An EMSA emergency medical technician has been charged with negligent homicide after investigators said his reckless driving of an ambulance caused a wreck that killed a man on NW 10 near May Avenue.
Benjamin Ward Samples, 36, was driving the ambulance Dec. 10 on an emergency call and had activated the vehicle's lights and sirens. He was driving 83 mph in the wrong direction on NW 10 when the accident occurred about 10:30 a.m., according to court and police records.
The ambulance was going east on NW 10 when it veered into the empty oncoming lanes to get around cars in both eastbound lanes. Fidel Mesa-Solis, 43, was in the left eastbound lane trying to turn left into a parking lot, and his car was hit in the driver's side by the speeding ambulance. Mesa-Solis died at the scene.
Court documents use the above spelling, while the police incident report refers to the victim as Fidel Meza-Solis.
“He always left to go out and bring us something to eat. That morning, he said he was going to be back in 30 minutes and he didn't come back,” son Jesus
His father worked construction and was a conscientious driver, said
Meza said he doesn't have an opinion about whether or not Samples should have been charged, but was not angry about the wreck.
“I'm just sad,” Meza said.
He leaves behind a wife, Maria Castrueta, and a 4-year-old daughter.
Samples and a paramedic who was in the ambulance are both on administrative leave.
“Mr. Samples acted with due care and full regard toward the motorists of Oklahoma City,” read a statement released by Sample's attorney, Ed Blau. “Mr. Samples followed all EMSA procedures and protocols in responding to an emergency; as such, he is innocent of the charge against him. However, as a dedicated EMSA employee and 33 year Oklahoma City resident, Mr. Samples is devastated by the tragedy that occurred at 10th and May. His thoughts and prayers go out to Mr. Solis' family and friends.”

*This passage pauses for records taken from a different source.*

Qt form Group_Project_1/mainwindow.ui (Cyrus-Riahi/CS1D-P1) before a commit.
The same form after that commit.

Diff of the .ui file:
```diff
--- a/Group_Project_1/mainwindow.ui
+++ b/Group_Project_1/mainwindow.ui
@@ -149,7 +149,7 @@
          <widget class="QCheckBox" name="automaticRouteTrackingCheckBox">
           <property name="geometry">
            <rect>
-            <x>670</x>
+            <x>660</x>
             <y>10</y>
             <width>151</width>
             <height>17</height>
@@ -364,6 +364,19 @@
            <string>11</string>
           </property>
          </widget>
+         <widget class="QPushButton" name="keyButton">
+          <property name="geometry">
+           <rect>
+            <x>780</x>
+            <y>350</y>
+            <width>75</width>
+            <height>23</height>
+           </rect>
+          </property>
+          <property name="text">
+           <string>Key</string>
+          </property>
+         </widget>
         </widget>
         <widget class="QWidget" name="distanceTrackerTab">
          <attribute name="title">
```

Negligent homicide is a misdemeanor punishable by up to a year in jail and a fine up to $1,000.
The police affidavit said the ambulance was responding to a “priority two fall” call.
Lara O'Leary, spokeswoman for the Emergency Medical Services Authority, refused Monday to explain the difference between calls of various priority levels and would not say what came of the call the ambulance was responding to at the time of the wreck.
O'Leary said EMSA attorneys advised officials not to answer any questions and to release the following statement:
“This is an unfortunate incident. We have independently verified that the lights and siren were on during the entire course of events. All other aspects of this accident are undergoing further investigation. We have cooperated fully with the investigating authorities and will continue to do so.”
EMSA did not immediately respond to an open records request for policies and procedures dictating how ambulances are to be driven during emergencies.